Task details: Go through the lines below and copy any that hold the string "entry".

Data excerpts:
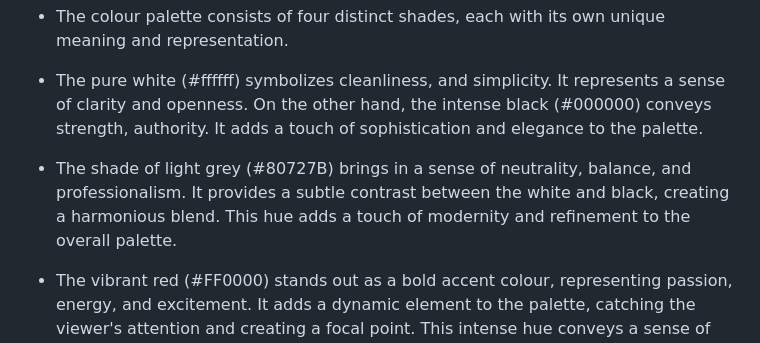
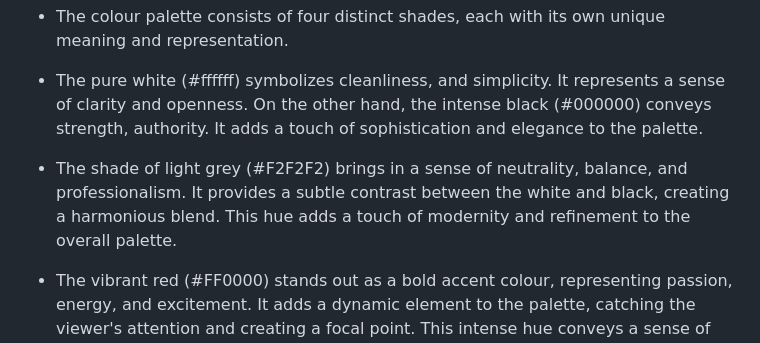
Before and after one commit to zaicodes/beyond-photos-photography, a Markdown page: README.md, the part around the change. GitHub-like rendering.

Commit message:
edited colour scheme on README

```diff
--- a/README.md
+++ b/README.md
@@ -65,7 +65,7 @@ Frequent visitors goals are:
 
 - The pure white (#ffffff) symbolizes cleanliness, and simplicity. It represents a sense of clarity and openness. On the other hand, the intense black (#000000) conveys strength, authority. It adds a touch of sophistication and elegance to the palette.
 
-- The shade of light grey (#80727B) brings in a sense of neutrality, balance, and professionalism. It provides a subtle contrast between the white and black, creating a harmonious blend. This hue adds a touch of modernity and refinement to the overall palette.
+- The shade of light grey (#F2F2F2) brings in a sense of neutrality, balance, and professionalism. It provides a subtle contrast between the white and black, creating a harmonious blend. This hue adds a touch of modernity and refinement to the overall palette.
 
 - The vibrant red (#FF0000) stands out as a bold accent colour, representing passion, energy, and excitement. It adds a dynamic element to the palette, catching the viewer's attention and creating a focal point. This intense hue conveys a sense of urgency and evokes strong emotions.
 
```
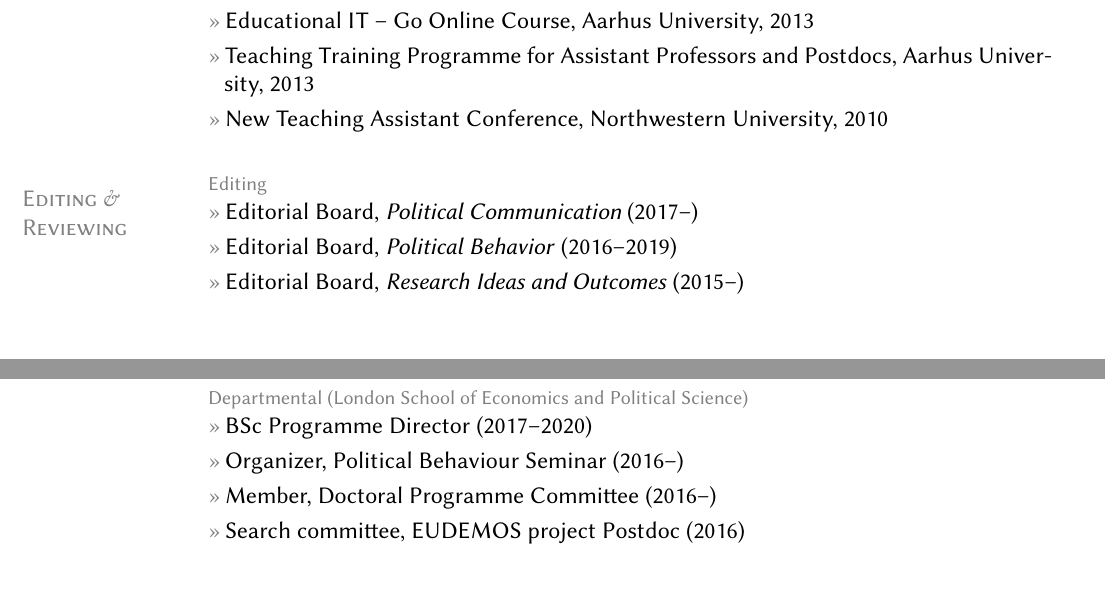
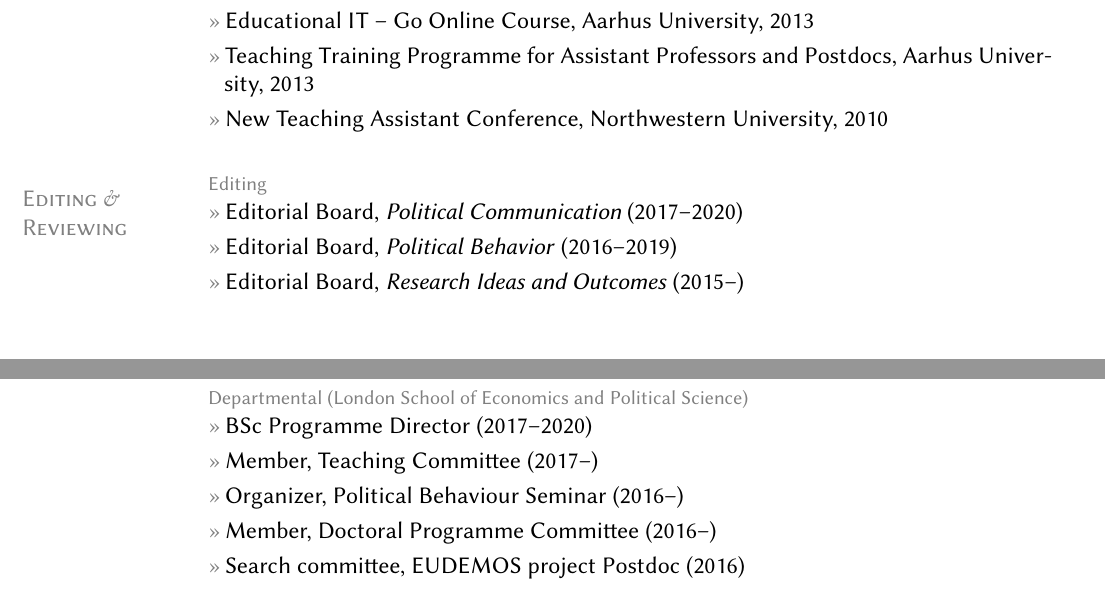
Before and after one commit to leeper/leeper.github.io, a LaTeX CV (cv/cv.tex): two parts of pages 12 and 13 of 16, joined at a grey line, cut so that both start at the same text, the shorter picture padded with empty space. Compiled offline with pdfLaTeX.

Commit message:
Update cv.tex

```diff
--- a/cv/cv.tex
+++ b/cv/cv.tex
@@ -397,7 +397,7 @@ ORCID: \href{http://orcid.org/0000-0003-4097-6326}{0000-0003-4097-6326}
 
 \section{Editing \&\\ Reviewing}
 \topic{Editing}
-	\entry{Editorial Board, \href{http://www.tandfonline.com/toc/upcp20/current}{\textit{Political Communication}} (2017--)}
+	\entry{Editorial Board, \href{http://www.tandfonline.com/toc/upcp20/current}{\textit{Political Communication}} (2017--2020)}
     \entry{Editorial Board, \href{http://link.springer.com/journal/11109}{\textit{Political Behavior}} (2016--2019)}
 	\entry{Editorial Board, \href{http://riojournal.com/}{\textit{Research Ideas and Outcomes}} (2015--)}
 	\entry{Associate PI, Time-Sharing Experiments for the Social Sciences (2013--)}
@@ -418,6 +418,7 @@ ORCID: \href{http://orcid.org/0000-0003-4097-6326}{0000-0003-4097-6326}
 
 \topic{Departmental (London School of Economics and Political Science)}
 	\entry{BSc Programme Director (2017--2020)}
+    \entry{Member, Teaching Committee (2017--)}
     \entry{Organizer, Political Behaviour Seminar (2016--)}
 	\entry{Member, Doctoral Programme Committee (2016--)}
     \entry{Search committee, EUDEMOS project Postdoc (2016)}
```
Also changed, not shown: cv/cv.tex (2 more changed lines).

Answer section:
-	\entry{Editorial Board, \href{http://www.tandfonline.com/toc/upcp20/current}{\textit{Political Communication}} (2017--)}
+	\entry{Editorial Board, \href{http://www.tandfonline.com/toc/upcp20/current}{\textit{Political Communication}} (2017--2020)}
     \entry{Editorial Board, \href{http://link.springer.com/journal/11109}{\textit{Political Behavior}} (2016--2019)}
 	\entry{Editorial Board, \href{http://riojournal.com/}{\textit{Research Ideas and Outcomes}} (2015--)}
 	\entry{Associate PI, Time-Sharing Experiments for the Social Sciences (2013--)}
 	\entry{BSc Programme Director (2017--2020)}
+    \entry{Member, Teaching Committee (2017--)}
     \entry{Organizer, Political Behaviour Seminar (2016--)}
 	\entry{Member, Doctoral Programme Committee (2016--)}
     \entry{Search committee, EUDEMOS project Postdoc (2016)}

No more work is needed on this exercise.